**ABOUT THIS TASK**. Report all lines of the records that contain "dias".

___ DATA IN THIS EXERCISE ___

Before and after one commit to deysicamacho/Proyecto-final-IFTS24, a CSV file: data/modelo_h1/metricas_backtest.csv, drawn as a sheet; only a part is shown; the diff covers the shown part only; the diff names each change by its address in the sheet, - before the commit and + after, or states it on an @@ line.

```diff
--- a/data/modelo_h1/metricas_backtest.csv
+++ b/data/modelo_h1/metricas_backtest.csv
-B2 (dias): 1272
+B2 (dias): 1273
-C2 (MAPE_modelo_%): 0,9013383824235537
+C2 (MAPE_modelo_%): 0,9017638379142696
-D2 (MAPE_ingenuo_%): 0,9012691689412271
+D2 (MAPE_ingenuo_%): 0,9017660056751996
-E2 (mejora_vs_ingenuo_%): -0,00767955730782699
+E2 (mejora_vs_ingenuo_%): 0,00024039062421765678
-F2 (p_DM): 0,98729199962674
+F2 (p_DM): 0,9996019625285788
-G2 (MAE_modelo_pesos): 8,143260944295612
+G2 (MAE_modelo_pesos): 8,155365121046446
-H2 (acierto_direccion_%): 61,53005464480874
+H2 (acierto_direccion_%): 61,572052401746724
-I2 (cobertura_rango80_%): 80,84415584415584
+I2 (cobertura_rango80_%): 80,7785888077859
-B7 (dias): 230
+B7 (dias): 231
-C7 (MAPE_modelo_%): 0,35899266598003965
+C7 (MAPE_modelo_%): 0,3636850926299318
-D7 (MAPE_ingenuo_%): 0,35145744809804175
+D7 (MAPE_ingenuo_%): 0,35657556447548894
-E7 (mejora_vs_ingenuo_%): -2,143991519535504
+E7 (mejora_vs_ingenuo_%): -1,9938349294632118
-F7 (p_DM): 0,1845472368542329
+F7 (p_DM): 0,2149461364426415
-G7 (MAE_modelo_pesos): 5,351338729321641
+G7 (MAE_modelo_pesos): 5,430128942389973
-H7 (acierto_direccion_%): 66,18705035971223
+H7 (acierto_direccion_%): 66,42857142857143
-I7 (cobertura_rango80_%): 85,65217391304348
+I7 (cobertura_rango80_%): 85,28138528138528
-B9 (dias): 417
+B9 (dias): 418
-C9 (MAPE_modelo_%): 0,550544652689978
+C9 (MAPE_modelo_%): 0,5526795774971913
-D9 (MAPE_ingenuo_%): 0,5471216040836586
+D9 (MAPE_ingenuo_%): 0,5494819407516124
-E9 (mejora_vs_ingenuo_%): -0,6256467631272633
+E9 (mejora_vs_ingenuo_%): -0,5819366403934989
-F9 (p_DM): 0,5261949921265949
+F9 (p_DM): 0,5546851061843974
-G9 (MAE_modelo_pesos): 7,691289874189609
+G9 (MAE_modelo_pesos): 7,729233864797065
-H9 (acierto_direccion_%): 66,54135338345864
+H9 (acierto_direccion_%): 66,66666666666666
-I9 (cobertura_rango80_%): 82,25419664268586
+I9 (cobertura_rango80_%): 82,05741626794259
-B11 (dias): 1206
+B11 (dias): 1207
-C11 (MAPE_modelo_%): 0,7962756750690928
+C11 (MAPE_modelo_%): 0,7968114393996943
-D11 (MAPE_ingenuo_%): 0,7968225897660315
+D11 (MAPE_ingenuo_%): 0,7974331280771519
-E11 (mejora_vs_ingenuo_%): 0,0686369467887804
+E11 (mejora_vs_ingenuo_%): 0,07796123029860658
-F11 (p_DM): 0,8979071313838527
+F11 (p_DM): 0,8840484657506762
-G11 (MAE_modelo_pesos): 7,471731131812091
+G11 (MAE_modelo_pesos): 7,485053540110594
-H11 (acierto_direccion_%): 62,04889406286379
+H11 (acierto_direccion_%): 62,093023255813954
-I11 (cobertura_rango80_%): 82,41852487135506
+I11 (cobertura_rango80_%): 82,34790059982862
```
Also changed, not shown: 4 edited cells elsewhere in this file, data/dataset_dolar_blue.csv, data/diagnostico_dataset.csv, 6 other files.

___
___ DATA IN THIS EXERCISE ___

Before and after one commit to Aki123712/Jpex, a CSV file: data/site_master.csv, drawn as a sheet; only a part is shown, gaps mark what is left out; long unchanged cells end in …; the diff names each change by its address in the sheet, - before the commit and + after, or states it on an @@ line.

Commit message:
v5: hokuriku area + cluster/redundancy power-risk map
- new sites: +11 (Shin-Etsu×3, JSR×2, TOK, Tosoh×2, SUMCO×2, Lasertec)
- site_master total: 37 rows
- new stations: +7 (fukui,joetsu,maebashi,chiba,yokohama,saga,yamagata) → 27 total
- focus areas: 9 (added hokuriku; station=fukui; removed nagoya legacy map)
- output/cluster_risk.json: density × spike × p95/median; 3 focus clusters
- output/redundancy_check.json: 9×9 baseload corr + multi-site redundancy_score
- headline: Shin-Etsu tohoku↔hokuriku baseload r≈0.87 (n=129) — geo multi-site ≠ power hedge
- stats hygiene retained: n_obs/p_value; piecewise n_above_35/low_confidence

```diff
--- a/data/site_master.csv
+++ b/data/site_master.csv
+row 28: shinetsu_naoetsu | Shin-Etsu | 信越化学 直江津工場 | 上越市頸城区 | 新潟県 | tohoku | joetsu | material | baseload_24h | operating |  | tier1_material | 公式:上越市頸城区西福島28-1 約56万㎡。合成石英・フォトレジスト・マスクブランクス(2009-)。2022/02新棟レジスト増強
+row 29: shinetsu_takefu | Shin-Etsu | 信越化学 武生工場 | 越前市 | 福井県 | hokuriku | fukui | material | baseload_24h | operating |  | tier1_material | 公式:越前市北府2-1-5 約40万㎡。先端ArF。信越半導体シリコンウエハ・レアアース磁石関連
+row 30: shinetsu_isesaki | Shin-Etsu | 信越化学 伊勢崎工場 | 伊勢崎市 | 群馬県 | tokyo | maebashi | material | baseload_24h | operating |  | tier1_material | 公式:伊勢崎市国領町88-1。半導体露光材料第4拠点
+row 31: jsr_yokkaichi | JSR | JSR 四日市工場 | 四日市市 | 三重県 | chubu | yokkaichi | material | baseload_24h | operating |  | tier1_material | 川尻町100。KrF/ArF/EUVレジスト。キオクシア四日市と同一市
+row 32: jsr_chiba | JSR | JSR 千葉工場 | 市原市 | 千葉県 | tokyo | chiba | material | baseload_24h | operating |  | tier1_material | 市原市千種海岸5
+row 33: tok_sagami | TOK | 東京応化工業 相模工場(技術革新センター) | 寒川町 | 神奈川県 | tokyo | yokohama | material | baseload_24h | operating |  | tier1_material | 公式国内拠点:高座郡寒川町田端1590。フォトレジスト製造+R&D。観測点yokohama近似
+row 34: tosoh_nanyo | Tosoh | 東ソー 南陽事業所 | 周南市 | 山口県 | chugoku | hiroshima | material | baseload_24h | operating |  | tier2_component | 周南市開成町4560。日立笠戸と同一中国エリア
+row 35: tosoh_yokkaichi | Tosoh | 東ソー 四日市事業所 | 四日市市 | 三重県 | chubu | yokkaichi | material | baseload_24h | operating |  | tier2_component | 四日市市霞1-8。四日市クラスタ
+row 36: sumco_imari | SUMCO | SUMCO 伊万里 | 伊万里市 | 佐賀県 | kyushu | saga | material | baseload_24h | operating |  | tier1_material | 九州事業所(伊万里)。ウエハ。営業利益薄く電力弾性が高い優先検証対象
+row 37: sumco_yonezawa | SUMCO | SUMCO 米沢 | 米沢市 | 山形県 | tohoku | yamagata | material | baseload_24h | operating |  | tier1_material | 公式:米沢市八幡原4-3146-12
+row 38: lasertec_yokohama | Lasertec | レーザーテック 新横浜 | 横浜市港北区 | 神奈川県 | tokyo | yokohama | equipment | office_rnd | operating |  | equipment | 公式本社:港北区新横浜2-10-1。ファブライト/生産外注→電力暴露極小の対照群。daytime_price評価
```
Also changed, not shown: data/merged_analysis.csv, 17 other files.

___
___ DATA IN THIS EXERCISE ___

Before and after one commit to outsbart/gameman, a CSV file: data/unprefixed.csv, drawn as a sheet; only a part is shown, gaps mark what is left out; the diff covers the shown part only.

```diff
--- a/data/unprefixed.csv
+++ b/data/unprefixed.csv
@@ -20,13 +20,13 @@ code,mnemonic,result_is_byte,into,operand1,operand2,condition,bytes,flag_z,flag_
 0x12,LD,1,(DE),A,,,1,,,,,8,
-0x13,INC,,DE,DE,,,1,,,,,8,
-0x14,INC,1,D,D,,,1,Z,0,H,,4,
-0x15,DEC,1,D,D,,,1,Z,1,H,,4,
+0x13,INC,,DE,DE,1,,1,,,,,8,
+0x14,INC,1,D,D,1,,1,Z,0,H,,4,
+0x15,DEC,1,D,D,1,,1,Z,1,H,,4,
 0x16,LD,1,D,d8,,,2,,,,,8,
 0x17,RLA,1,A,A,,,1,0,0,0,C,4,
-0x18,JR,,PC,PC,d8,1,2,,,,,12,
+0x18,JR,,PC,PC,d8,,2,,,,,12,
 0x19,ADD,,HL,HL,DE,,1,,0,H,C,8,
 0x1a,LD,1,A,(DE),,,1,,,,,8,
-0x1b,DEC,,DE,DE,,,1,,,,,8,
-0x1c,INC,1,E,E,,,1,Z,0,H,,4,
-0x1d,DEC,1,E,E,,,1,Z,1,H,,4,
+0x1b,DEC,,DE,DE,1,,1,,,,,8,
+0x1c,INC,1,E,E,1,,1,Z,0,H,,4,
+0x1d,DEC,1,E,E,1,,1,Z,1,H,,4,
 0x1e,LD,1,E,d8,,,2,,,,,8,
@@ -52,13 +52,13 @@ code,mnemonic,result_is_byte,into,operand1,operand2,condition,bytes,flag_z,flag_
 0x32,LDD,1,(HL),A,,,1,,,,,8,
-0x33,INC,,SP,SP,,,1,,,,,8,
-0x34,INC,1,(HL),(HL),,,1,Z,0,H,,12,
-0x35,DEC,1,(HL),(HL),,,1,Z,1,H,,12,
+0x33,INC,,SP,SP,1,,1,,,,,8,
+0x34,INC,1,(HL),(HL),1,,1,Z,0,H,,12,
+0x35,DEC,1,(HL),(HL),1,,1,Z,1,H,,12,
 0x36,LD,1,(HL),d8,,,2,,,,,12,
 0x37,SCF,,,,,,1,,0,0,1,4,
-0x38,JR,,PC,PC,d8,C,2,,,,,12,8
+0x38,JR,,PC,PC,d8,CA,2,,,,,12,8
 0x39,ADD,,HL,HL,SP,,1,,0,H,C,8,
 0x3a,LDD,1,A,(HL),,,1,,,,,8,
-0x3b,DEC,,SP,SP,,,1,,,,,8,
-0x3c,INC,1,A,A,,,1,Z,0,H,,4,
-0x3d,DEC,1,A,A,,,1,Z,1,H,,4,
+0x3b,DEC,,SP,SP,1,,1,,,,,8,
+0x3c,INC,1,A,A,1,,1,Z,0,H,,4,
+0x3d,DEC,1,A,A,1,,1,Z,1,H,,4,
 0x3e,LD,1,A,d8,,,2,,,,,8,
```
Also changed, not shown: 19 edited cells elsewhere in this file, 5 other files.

___

**EXPECTED OUTPUT**.
-B2 (dias): 1272
+B2 (dias): 1273
-B7 (dias): 230
+B7 (dias): 231
-B9 (dias): 417
+B9 (dias): 418
-B11 (dias): 1206
+B11 (dias): 1207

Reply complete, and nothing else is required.